The National Beef Association (NBA) was contacted by consumers in the South West after the New Year complaining about the lack of British beef available on shelves during the festive period. Further complaints have now come forward from other areas of England expressing the same concerns. (see here for original story)
When consumers questioned the supermarket giant as to the lack of British product available, Tesco’s response was as follows: “We are constantly reviewing product quality on the beef that is purchased and we have found at this moment we are finding the beef from Ireland to be of a better quality for our customers.
This is the reason for you seeing so much Irish beef on the shelves, customer satisfaction is very important to us and we are constantly monitoring our products.”
Commenting on Tesco’s response, Chris Mallon, chief executive of the NBA stated, “It is shameful for Tesco to blame the quality of British product for its absence on Tesco shelves. The real reason is their buying policy which prioritises “cheapest first”. It shows a complete disregard for Tesco’s UK suppliers to put out statements falsely informing consumers that British product is inferior, instead of admitting that they source on price.
“Tesco’s decision to abandon British beef on the run up to Christmas can be explained by a snapshot of prices paid to farmers, for the week ending the 18/11/17 when supermarkets were sourcing meat for the festive season. The British average price was 378.9p/kg whilst ROI was in sterling terms 333.7p/kg. Hence, ROI beef was a cheap substitute to British Beef and therefor more appealing to Tesco red meat buyers.

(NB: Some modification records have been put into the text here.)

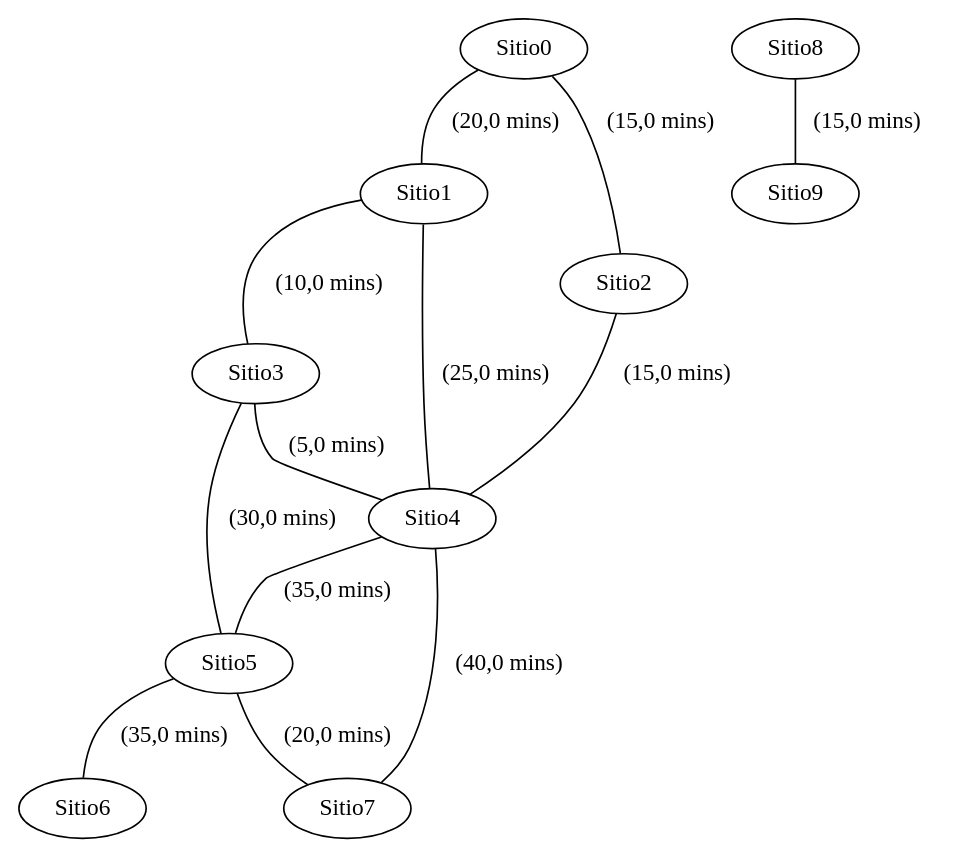
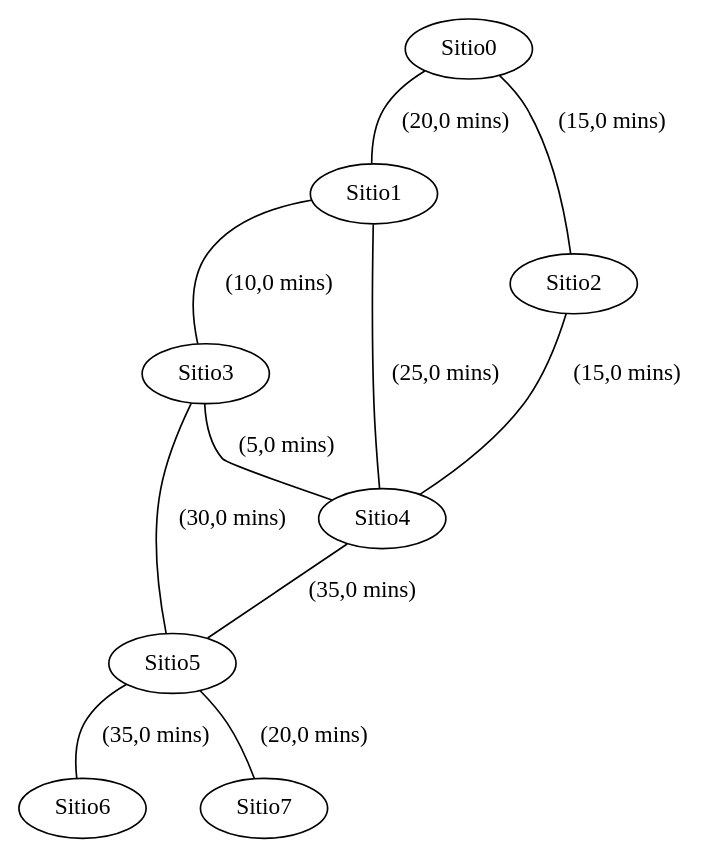
One commit to Alvarofb7/ADDA changed the diagram in PracticaIndividual3_2/ficheros/Ejercicio4.gv. Above: the diagram before and after it, drawn with Graphviz. The commit also changed 7 other files, not shown here.

```diff
--- a/PracticaIndividual3_2/ficheros/Ejercicio4.gv
+++ b/PracticaIndividual3_2/ficheros/Ejercicio4.gv
@@ -1,24 +1,20 @@
 strict graph G {
   1 [ label="Sitio0" ];
   2 [ label="Sitio1" ];
   3 [ label="Sitio2" ];
   4 [ label="Sitio3" ];
   5 [ label="Sitio4" ];
   6 [ label="Sitio5" ];
   7 [ label="Sitio6" ];
   8 [ label="Sitio7" ];
-  9 [ label="Sitio8" ];
-  10 [ label="Sitio9" ];
   1 -- 2 [ label=" (20,0 mins)" ];
   1 -- 3 [ label=" (15,0 mins)" ];
   2 -- 4 [ label=" (10,0 mins)" ];
   2 -- 5 [ label=" (25,0 mins)" ];
   3 -- 5 [ label=" (15,0 mins)" ];
   4 -- 5 [ label=" (5,0 mins)" ];
   4 -- 6 [ label=" (30,0 mins)" ];
   5 -- 6 [ label=" (35,0 mins)" ];
-  5 -- 8 [ label=" (40,0 mins)" ];
   6 -- 7 [ label=" (35,0 mins)" ];
   6 -- 8 [ label=" (20,0 mins)" ];
-  9 -- 10 [ label=" (15,0 mins)" ];
 }
```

“I have spoken to several beef processors, of which none had experienced any problems with the quality or availability of British beef at the end of 2017. A blatant lie from the supermarket giant.
“British beef is renowned worldwide for its provenance, traceability, eating quality and high welfare standards. I am intrigued by the assessment procedures used by Tesco to analyse beef quality when they passed judgement that British beef was inferior.
“As we move into a post Brexit trading scenario the Tesco “cheapest first” buying policy will be destructive to British farmers and consumers. Their buying policy will eventually not increase choice but reduce it as British producers leave the industry after being swamped with food produced under standards unacceptable in the UK.
“Consumers want to buy British beef and I give Tesco the opportunity to make the same commitment to buying British as local farm shops, Co-op, Morrisons, Waitrose, M&S, Lidl and Aldi.”